[SatNews] The Space and Missile Systems Center released a formal solicitation seeking proposals for shared public-private investments in rocket propulsion system prototypes.
This solicitation is part of a comprehensive Air Force plan to transition off the Russian supplied RD-180 propulsion system used on the Atlas V rocket by investing in industry launch solutions with the ultimate goal to competitively procure launch services in a robust domestic launch market.
The Air Force will award a portfolio of investments on a rolling basis in up to four of industry's Rocket Propulsion System (RPS) solutions. These investments, which will last approximately 12-18 months, will build the foundation for awarding separate investments in industry's launch system solutions and secure launch service commitments from invested companies.
Concurrently, the Air Force will continue to competitively award launch services contracts to certified providers who demonstrate the capability to design, produce, qualify, and deliver launch systems and provide the mission assurance support required to deliver national security space satellites to orbit.
"The end goal of our strategy is to have two or more domestic, commercially viable launch providers that also meet national security space requirements," said Lt. Gen. Samuel A. Greaves, the Air Force's Program Executive Officer for Space and the Commander of SMC. "This is essential in order to solidify U.S. assured access to space, transition the EELV program away from strategic foreign reliance, and support the U.S. launch industry's commercial viability in the global market."
Air Force Space Command's Space and Missile Systems Center, located at Los Angeles Air Force Base, Calif., is the U.S. Air Force's center of

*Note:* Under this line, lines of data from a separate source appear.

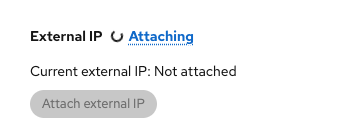
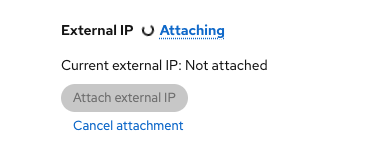
OSAC-7158: capture attachment cancel state
Assisted-by: Cursor <cursoragent@cursor.com>

Changed region(s): [[0.0862, 0.5323, 0.6897, 0.9677], [0.0862, 0.1694, 0.6034, 0.3871], [0.1437, 0.4113, 0.7184, 0.4839]]

diff --git a/docs/vm-overview-ux-handoff.md b/docs/vm-overview-ux-handoff.md
@@ -23,7 +23,7 @@ The Overview **Status** row shows VM power state only. Keep active instance type
 
 ![Current external IP shown as Not attached before a manual attachment](screenshots/latest-ux/vm-operation-not-attached-0.5.png)
 
-A refreshed Attaching screenshot showing **Cancel attachment** is pending.
+![First external-IP attachment in progress, with Attach disabled and Cancel attachment available](screenshots/latest-ux/vm-operation-ip-attaching-0.5.png)
 
 ![Final attachment failure shown in the top alert while current values remain visible](screenshots/latest-ux/vm-operation-failed-attachment-overview-0.5.png)
 
@@ -97,7 +97,7 @@ The UI needs the operation type, phase (waiting for restart, retry scheduled, ap
 
 ## Access and initial run examples
 
-These 0.5 captures show Cloud-init and Windows Sysprep. The retry and failure captures above reflect the latest External IP design. Updated Attaching and Detaching screenshots are still pending after the new cancel action.
+These 0.5 captures show Cloud-init and Windows Sysprep. The retry and failure captures above reflect the latest External IP design. The updated Attaching capture above shows Cancel attachment. A current Detaching screenshot is still pending.
 
 ![Inline Cloud-init value](screenshots/latest-ux/vm-overview-inline-0.5.png)
 
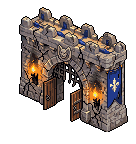
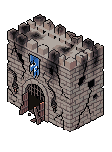
feat: PixelLab town_gate regenerated taller, filling its 2.0 x 1.1 plot

diff --git a/docs/pixellab_structures_log.md b/docs/pixellab_structures_log.md
@@ -161,3 +161,15 @@ Target: the TownMap_Component4 wall box (310,66,535,250), stone Lab (47.4, 4.4, 
 Applied per set (intact first): town_tower, town_tower_corner, town_gate, and town_wall's run_intact/run_damaged/run_ruins, then the strip re-tiled with `tile ... 41,83 1.5 2.7` (re-tiling the old runs with these values reproduces the old stills pixel for pixel; new output size [152, 172], anchor [127.4, 126.2], as in the manifest). town_postern copies town_wall's stills byte for byte.
 
 Stone mean RGB (intact) before → after: town_tower (103, 115, 124) → (120, 109, 107); town_tower_corner (134, 126, 125) → (124, 113, 111); town_wall (119, 110, 107) → (118, 107, 105); town_gate (126, 113, 108) → (122, 110, 106). Max pairwise distance intact 33.2 → 10.7, damaged 26.0 → 4.7, ruins 24.0 → 16.7 (ruins keep their own rubble/scorch mix). Glow unchanged: town_tower 2.3%, corner 0.3%, gate 3.3% / 2.2%, walls 0%. Tests 1387 checks 0 failures; digest unchanged. Captures: main gate, side gate, corner south/east now read as one castle in one warm-grey stone.
+
+### Fix: a taller gatehouse
+
+User review 2: the gatehouse (~34 px of wall) looked tiny between the regenerated towers. Regenerated `town_gate` taller, filling its 2.0 x 1.1 plot. Composition ref: `render_sprite_refs.gd` with the manifest temporarily at size [112, 152], height 68 (a plain full-footprint block, bbox 6..105 = the diamond at the default anchor [70, 142], walls ~76 px incl. merlons); height put back to 34 afterwards (the Structure's own height, gameplay unchanged). reference.png = that render.
+
+| Set | Call | Prompt / refs | Seed | Cost | Result |
+|---|---|---|---|---|---|
+| town_gate | `generate` 112x152 | tall massive medieval stone gatehouse, one solid rectangular block of grey limestone; long left face with a big round-arched gateway, raised iron portcullis, two open wooden doors, a torch either side, blue fleur-de-lis banner above the arch; crenellated walkway along the whole top; both short end walls flat and full height; no towers; refs: reference.png (tall full-footprint block), style_ref.png (TownMap_Component4 gate), town_tower/intact.png (stone/merlons only) | 441 | 25 (443 → 418) | 4 images, same shape (00/01 grey, 02 slate, 03 pink). All ~0.88x the block: base x 14..98 vs diamond 6..105 (long side 56 px of 64, short side 28 of 35). Kept #00. Fitted locally (0 gens) by isometric strip duplication, no resampling: long axis +6 px (cut at the front corner x 70, the strip of plain wall/torch glow x 64..69 repeated, back of the roof moved along the axis), short axis +6 px (cut x 84 on the plain right face, roof line through (84, 56)): one merlon a little wider at the front corner, back parapet slightly denser. Base now x 8..105, front corner (70, 131) |
+| town_gate | `edit` (damaged) on intact | battle damage: cracked/missing blocks, broken merlons, scorch, torn banner, torches out and smoking, a door hanging broken; same size and position | 442 | 20 (418 → 398) | 2 near-identical images; kept edit_00. Came back (+4, +3): moved (-4, -3); a smoke wisp at x < 7 cleared (it ran off the canvas edge). Silhouette then matches intact |
+| town_gate | `edit` (ruins) on damaged | destroyed: short wall stumps on the same base, arch collapsed, rubble heap, broken door and torn banner on the rubble, nothing floating | 443 | 20 (398 → 378) | 2 identical images; the stumps came back on a squarer base filling the whole 112 px canvas (front corner (60, 117), short side 52 px). Fitted locally: short axis -16 px (slab of rubble/stump dropped beyond x 84 / roof line through (84, 94)), moved (+10, +14), long axis +4 px (cut x 36). Base x 6..105, front corner (70, 131) |
+
+town_gate total: 65 generations (443 → 378; floor 373). Manifest: size [112, 152], anchor [70, 131] (overlays at y 129/131/133; 131 puts the diamond on the base: left corner art (8, 101) vs diamond (6, 99), right (105, 114) vs (105.2, 113.4), front (70, 131) on the anchor). Height: merlon top at the left/right ends 71 / 68 px above the base, sprite top 117 px above the anchor (town_tower: 168 → 0.70; wall faces 71 vs the tower's ~120 → 0.59). **Walkway (parapet walk, the crenel floor) ~62 px above the base** (merlons ~9 px tall above it). Stone: `harmonize "concepts/TOWN REF/TownMap_Component4.png" 310,66,535,250` on intact; damaged and ruins harmonized each on their own statistics (the edits came back darker, and with intact's statistics they went brown, (103, 92, 85)): stone mean RGB intact (137, 128, 127) → (126, 114, 111), damaged (118, 110, 107) → (123, 110, 107), ruins (115, 107, 102) → (123, 111, 107). Glow 0.2% / 0% / 0%. No collapse (engine sink). Captures: main and side gate show a substantial gatehouse between the towers, its walkway ends meeting the tower faces.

acquisition excellence for acquiring and developing military space systems. Its portfolio includes the Global Positioning System, military satellite communications, defense meteorological satellites, space launch and range systems, satellite control networks, space based infrared systems and space situational awareness capabilities.